Burluck, Michael L. Grim Phantasms: Fear in Poe’s Short Fiction. New York: Garland, 1993.
Hoffman, Daniel. Poe Poe Poe Poe Poe Poe Poe. Baton Rouge: Louisiana State University Press, 1998.
Hutchisson, James M. Poe. Jackson: University Press of Mississippi, 2005.
Irwin, John T. The Mystery to a Solution: Poe, Borges, and the Analytical Detective Story. Baltimore: Johns Hopkins University Press, 1994.
Kennedy, J. Gerald. A Historical Guide to Edgar Allan Poe. New York: Oxford University Press, 2001.

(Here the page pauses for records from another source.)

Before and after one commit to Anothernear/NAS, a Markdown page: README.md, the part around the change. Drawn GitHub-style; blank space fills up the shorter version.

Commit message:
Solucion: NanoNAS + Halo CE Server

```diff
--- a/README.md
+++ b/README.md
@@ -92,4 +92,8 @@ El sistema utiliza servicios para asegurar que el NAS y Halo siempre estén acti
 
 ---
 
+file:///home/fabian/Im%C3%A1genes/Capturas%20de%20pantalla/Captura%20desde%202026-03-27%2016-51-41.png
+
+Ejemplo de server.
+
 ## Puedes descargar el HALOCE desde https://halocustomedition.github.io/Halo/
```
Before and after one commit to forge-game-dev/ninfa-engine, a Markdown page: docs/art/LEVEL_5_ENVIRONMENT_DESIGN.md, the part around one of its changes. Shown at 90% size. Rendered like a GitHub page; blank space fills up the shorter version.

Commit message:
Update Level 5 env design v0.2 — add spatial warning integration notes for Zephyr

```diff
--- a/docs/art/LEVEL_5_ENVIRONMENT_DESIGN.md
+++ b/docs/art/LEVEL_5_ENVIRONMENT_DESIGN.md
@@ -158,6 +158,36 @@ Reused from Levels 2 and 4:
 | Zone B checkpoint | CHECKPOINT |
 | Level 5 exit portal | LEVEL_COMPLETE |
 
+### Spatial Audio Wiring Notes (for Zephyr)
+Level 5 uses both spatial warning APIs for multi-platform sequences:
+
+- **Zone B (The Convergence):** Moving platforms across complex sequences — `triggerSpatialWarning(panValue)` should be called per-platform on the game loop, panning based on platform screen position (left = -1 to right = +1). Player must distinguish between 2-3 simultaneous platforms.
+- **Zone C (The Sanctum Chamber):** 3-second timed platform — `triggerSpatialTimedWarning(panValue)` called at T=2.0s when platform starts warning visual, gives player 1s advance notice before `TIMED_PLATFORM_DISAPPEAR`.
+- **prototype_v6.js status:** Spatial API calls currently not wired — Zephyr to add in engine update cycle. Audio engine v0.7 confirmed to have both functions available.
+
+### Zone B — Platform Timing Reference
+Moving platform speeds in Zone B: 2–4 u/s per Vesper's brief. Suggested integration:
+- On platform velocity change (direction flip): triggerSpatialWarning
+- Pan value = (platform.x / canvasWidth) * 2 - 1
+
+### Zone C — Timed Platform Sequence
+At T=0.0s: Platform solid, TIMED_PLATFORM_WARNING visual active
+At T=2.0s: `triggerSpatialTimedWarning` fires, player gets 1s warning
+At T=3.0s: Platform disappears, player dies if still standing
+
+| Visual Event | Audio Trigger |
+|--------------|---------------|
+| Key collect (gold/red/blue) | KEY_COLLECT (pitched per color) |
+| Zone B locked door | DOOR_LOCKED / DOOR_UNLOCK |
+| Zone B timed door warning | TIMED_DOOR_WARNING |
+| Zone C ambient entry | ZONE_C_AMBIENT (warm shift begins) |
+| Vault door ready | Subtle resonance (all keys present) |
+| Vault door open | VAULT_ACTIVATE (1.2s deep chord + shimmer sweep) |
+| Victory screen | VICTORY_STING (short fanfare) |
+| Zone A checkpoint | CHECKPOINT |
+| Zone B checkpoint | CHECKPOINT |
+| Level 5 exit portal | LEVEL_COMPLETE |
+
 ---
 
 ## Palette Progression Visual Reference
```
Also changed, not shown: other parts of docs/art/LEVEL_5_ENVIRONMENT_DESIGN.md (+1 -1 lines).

May, Charles E. Edgar Allan Poe: A Study of the Short Fiction. Boston: Twayne, 1991.
Peeples, Scott. Edgar Allan Poe Revisited. New York: Twayne, 1998.
Quinn, Arthur Hobson. Edgar Allan Poe: A Critical Biography. Baltimore: Johns Hopkins University Press, 1998.
Silverman, Kenneth. Edgar A. Poe: Mournful and Never-Ending Remembrance. New York: HarperCollins, 1991.
Sova, Dawn B. Edgar Allan Poe, A to Z. New York: Facts On File, 2001.
Whalen, Terence. Edgar Allan Poe and the Masses: The Political Economy of Literature in Antebellum America. Princeton, N.J.: Princeton University...
(The entire section is 158 words.)